2017/11/14 18:03:04

CNA file photo

U.S. President Donald Trump has concluded his 12-day trip to Asia which included visits to Japan, South Korea, China, Vietnam and the Philippines. During the trip, he held talks with heads of state in the five countries where he received extensive red-carpet treatment and military salutes.

Despite such extravagant welcome ceremonies, Trump's tour through Asia did not lift the United States' leadership status in the region, but rather made it clear to the country's Asian allies that the "America First" slogan has substantially weakened U.S. leadership.

For Asian countries, Trump's trip focused more on taking than giving, with the U.S. president failing to help resolve the crisis over North Korea's nuclear ambitions, unite Asian countries to settle their differences or offer new promises.

The U.S. Department of State's newly proposed Free and Open Indo-Pacific strategy is intended to replace its traditional Asia Pacific policy, which sought to reduce China's influence on Asia.

However, this has been reduced to little more than a slogan after Trump and Chinese President Xi Jinping witnessed the signing of deals worth US$253.5 billion by U.S. companies during Trump's visit to Beijing.

At the 2017 Asia-Pacific Economic Cooperation (APEC) Economic Leaders' Meeting held from Nov. 10-11 in the Vietnamese city of Da Nang, there was a clear sense of apprehension among Asian countries about U.S. leadership.

Despite differing views on trade and protectionism, trade ministers from 11 Pacific Rim countries announced at a press conference on Saturday in Vietnam that they have reached an agreement to push ahead with a free-trade deal, the Trans-Pacific Partnership, without the United States.

The 11 countries have renamed the deal as "Comprehensive and Progressive Agreement for Trans-Pacific Partnership."

During the press conference, most of the ministers expressed concerns over the impact of of America's withdrawal from the TPP, with some expecting the move to exacerbate doubts about U.S. international leadership and America's role in Asia.

Meanwhile, although the quarter of a trillion dollars in business deals in China was presented as a win for Trump, it actually boosted China's clout in the Asia Pacific region.

Trump's Asian trip made the U.S. a follower of China instead of a leader in Asia.

The U.S.'s traditional diplomatic and military policies toward Asia and its new Free and Open Indo-Pacific strategy played only a secondary role during Trump's tour of Asia.

In contrast, since coming to power in 2012, Xi Jinping has displayed an ambition to develop a new model of great power relations between China and the U.S. with the aim of reestablishing China on the world stage as a great power and the equal of the U.S.

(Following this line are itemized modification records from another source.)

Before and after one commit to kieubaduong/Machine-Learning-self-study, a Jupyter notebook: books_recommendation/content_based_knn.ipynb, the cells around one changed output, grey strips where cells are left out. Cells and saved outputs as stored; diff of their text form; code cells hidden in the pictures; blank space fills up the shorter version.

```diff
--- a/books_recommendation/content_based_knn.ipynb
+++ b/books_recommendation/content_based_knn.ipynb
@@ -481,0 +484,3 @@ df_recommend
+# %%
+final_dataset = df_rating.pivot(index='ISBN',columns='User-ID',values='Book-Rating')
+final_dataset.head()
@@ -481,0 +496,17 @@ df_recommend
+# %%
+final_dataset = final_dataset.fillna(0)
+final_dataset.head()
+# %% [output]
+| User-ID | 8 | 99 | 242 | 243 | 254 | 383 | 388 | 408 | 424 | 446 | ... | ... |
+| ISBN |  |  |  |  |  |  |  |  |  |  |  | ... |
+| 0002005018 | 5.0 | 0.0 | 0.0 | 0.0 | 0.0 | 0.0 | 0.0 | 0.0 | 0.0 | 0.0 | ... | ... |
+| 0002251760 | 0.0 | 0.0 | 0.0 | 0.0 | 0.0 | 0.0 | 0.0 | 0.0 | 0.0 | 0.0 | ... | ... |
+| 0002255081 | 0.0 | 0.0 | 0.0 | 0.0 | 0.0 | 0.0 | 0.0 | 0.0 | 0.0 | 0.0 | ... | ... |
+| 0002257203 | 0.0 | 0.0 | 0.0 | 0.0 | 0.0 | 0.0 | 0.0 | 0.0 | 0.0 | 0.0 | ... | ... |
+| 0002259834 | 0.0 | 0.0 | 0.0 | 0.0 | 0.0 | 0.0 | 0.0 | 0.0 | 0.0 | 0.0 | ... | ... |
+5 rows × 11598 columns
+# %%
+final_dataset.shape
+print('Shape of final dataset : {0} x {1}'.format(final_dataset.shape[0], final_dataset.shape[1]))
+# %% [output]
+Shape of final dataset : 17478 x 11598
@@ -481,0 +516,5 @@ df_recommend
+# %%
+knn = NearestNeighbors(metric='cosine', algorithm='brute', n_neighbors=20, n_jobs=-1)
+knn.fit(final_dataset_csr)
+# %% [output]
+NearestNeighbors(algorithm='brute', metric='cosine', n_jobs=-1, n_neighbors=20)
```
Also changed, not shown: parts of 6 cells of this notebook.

With Xi the unchallenged ruler of China and Trump considered by many to be a lame duck U.S. president, it is clear who has emerged as Asia's preeminent power broker after Trump's 12-day trip to the region. (Editorial abstract - Nov. 13, 2017)

(By Evelyn Kao)